Posted on 4 July 2011 by MarkR
HBO’s new mega-series A Game of Thrones (‘The Sopranos in Middle Earth’ according to the marketing people) shows a stupendous wall of ice:
Figure 1 - The Wall, copyright HBO
In the story, people piled up 5 billion tons of ice over 300 miles to keep their lands safe from the dangers to the North. Our own northern ice also keeps our lands safe, but just how sturdy is it?
The trillions of tons of ice loss in Greenland since 2000 has been well discussed, but its baby brothers in the Canadian Arctic Archipelago (CAA) are still quite hefty and we haven’t heard much about them specifically. A recent Nature article by Gardner et al is a great summary.
Figure 2 - Ellesmere Island and Baffin Island, the areas measured by Gardner et al 2011
The scientists wanted to determine how much ice the islands were gaining or losing and used several independent methods. For Ellesmere Island other scientists have taken measurements of snowfall and glacier loss, allowing a ‘surface mass balance plus discharge’ (SMB+D) model to make an estimate, although lack of ground data for Baffin meant they couldn’t use this in the south.

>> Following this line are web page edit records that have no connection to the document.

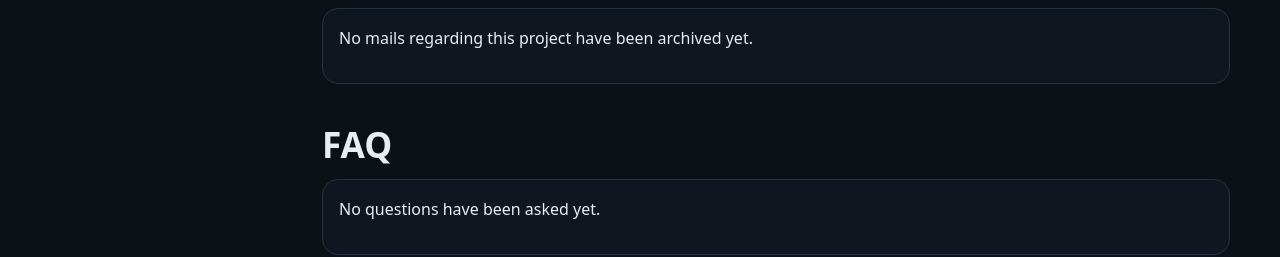
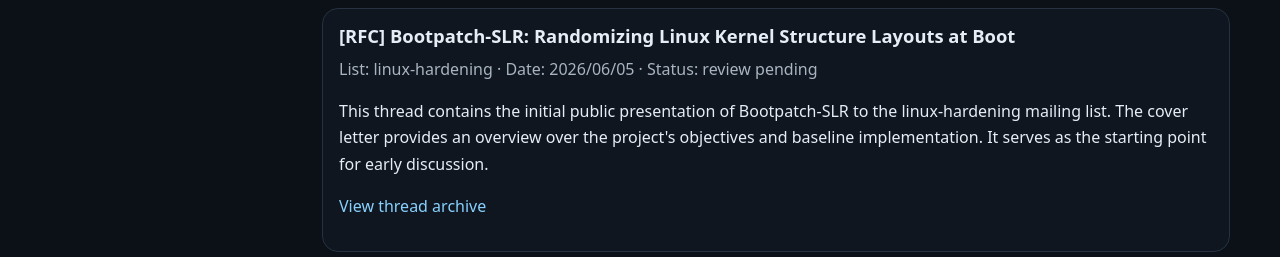
Before and after one commit to YJN-Systems/Selfpatch-SLR, a plain HTML site: page docs/discussion.html in a window 1280 px wide. Shown: the part 695-952 px from the top of the page. Drawn offline with nearby package versions, Linux system fonts and the light colour scheme.

Commit message:
Docs - Initial BPSLR RFC discussion reference

```diff
--- a/docs/discussion.html
+++ b/docs/discussion.html
@@ -47,16 +47,16 @@
                 <h2>Mailing list archive entries</h2>
                 <div class="discussion-list">
                     <article class="discussion-card">
-                        <p>No mails regarding this project have been archived yet.</p>
-                    </article><!--<article class="discussion-card">
-                        <h3>Thread title placeholder</h3>
-                        <p class="meta">List: LKML or relevant subsystem list · Date: placeholder ·
-                        Status: placeholder</p>
-                        <p>Short summary placeholder: describe what was discussed, which design
-                        concern was raised, and whether the implementation or documentation changed
-                        as a result.</p>
-                        <p><a href="#" data-external="">Archive link placeholder</a></p>
-                                        </article>-->
+                        <h3>[RFC] Bootpatch-SLR: Randomizing Linux Kernel Structure Layouts at Boot</h3>
+                        <p class="meta">List: linux-hardening · Date: 2026/06/05 ·
+                        Status: review pending</p>
+                        <p>This thread contains the initial public presentation of Bootpatch-SLR to the
+                        linux-hardening mailing list. The cover letter provides an overview over the project's
+                        objectives and baseline implementation. It serves as the starting point for early
+                        discussion.</p>
+                        <p><a href="https://lists.openwall.net/linux-hardening/2026/06/05/21" data-external="">
+                        View thread archive</a></p>
+                    </article>
                 </div>
             </section>
             <section id="faq">
```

Satellites measured both islands; ICEsat used a laser radar (LIDAR) to measure ice thickness, whilst GRACE is a pair of satellites nicknamed 'Tom' and 'Jerry' that chase each other across the sky. Tom and Jerry measure tiny changes in the speed of each other caused by the tug of gravity from Earth and directly weigh parts of the Earth below them.

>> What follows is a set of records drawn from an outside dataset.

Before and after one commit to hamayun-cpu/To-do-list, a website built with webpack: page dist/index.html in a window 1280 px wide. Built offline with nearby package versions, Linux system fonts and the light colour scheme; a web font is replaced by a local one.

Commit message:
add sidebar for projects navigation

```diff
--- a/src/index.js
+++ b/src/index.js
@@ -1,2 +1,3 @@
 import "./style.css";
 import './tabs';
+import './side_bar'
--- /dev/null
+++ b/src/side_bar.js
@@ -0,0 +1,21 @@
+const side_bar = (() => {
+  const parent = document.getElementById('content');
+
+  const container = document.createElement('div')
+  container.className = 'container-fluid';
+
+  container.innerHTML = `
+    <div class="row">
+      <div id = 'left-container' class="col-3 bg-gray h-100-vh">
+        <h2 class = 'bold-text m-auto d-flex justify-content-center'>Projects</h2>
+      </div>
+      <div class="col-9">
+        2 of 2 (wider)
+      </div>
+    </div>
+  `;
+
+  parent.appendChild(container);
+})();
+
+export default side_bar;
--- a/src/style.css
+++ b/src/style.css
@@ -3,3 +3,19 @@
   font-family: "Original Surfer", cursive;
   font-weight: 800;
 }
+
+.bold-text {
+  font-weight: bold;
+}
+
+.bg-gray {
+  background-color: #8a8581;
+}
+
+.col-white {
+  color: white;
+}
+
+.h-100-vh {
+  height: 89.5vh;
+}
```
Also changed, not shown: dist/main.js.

The measurements agree; these Canadian ice caps have lost about 400 billion tons of ice since 2003, an average of 12 of the stupendously big 300 mile long ice walls in Figure 1 melting away every year.

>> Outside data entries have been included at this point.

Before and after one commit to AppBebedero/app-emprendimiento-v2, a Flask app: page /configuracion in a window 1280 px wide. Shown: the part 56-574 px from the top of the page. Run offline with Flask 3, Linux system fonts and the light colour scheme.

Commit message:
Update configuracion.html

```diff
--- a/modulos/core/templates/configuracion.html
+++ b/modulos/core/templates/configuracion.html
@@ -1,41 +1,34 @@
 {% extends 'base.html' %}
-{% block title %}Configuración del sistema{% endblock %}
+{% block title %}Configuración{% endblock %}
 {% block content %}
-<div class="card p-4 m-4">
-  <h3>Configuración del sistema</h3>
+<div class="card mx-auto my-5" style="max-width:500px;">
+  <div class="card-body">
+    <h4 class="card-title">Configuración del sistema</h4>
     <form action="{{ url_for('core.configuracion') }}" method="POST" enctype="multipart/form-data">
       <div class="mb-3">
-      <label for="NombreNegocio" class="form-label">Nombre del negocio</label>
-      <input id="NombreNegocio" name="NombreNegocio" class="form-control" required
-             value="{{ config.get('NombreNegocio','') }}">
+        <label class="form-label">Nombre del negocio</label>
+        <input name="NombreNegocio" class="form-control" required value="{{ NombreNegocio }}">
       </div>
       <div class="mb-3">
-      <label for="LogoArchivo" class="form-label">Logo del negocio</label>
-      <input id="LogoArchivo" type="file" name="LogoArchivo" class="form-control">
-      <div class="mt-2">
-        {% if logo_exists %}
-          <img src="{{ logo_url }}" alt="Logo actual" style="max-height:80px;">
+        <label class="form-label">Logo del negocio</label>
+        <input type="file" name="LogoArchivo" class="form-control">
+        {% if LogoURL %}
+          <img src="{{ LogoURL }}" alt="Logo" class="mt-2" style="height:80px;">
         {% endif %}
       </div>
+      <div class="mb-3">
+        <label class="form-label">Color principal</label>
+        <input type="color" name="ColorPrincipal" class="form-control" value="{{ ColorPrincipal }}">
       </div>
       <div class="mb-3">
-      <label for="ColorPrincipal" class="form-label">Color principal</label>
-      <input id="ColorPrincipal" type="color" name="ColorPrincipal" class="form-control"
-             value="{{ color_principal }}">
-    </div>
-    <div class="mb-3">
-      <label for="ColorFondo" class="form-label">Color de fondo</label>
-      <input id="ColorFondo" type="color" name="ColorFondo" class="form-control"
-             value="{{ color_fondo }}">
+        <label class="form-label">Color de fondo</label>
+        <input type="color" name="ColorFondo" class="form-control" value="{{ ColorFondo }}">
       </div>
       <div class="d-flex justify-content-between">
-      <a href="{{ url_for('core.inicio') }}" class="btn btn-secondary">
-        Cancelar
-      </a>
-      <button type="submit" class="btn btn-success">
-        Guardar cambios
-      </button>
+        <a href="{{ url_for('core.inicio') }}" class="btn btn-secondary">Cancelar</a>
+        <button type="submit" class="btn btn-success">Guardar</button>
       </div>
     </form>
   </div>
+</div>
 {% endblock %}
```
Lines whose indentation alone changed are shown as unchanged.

Figure 3 - Total mass change from 2003 of the ice caps of the Canadian Arctic Archipelago for Ellesmere Island (top) and Baffin Island (bottom). Green diamonds are gravity field measurements from GRACE, red triangles are from ICESat LIDAR height measurements and blue circles from near surface measurements combined with a computer model, the Surface Mass Balance plus Discharge method.
The CAA experienced 4 of its 5 warmest summers since 1960 during the study, and the team used the model to calculate that greater loss was from melting rather than changes in snowfall. They found that each degree Celsius meant another 64±14 billion tons of ice melted during the year, and whilst the ice caps added 0.17±0.02 mm/year to sea level rise, the last 3 years averaged 50% higher than that.
A complete melt of all ice outside Greenland & Antarctica would only lead to a 0.5 metre rise in sea level (IPCC, 2001), but this would still be a concern to anyone living in New Orleans, Rotterdam or Maputo.
A slight decline in Alaskan melt rate means that outside Greenland and Antarctica, these two islands are now the biggest regions of land ice melt on the planet.
It's possible that local weather systems will slow down the melt rate in the short-term, but eventually the long-term global warming is expected to dominate northern temperatures, and it seems that we can add these Canadian ice caps to the list of Alaskan glaciers, the Greenland ice sheet and Arctic sea ice where trouble is already brewing in the North.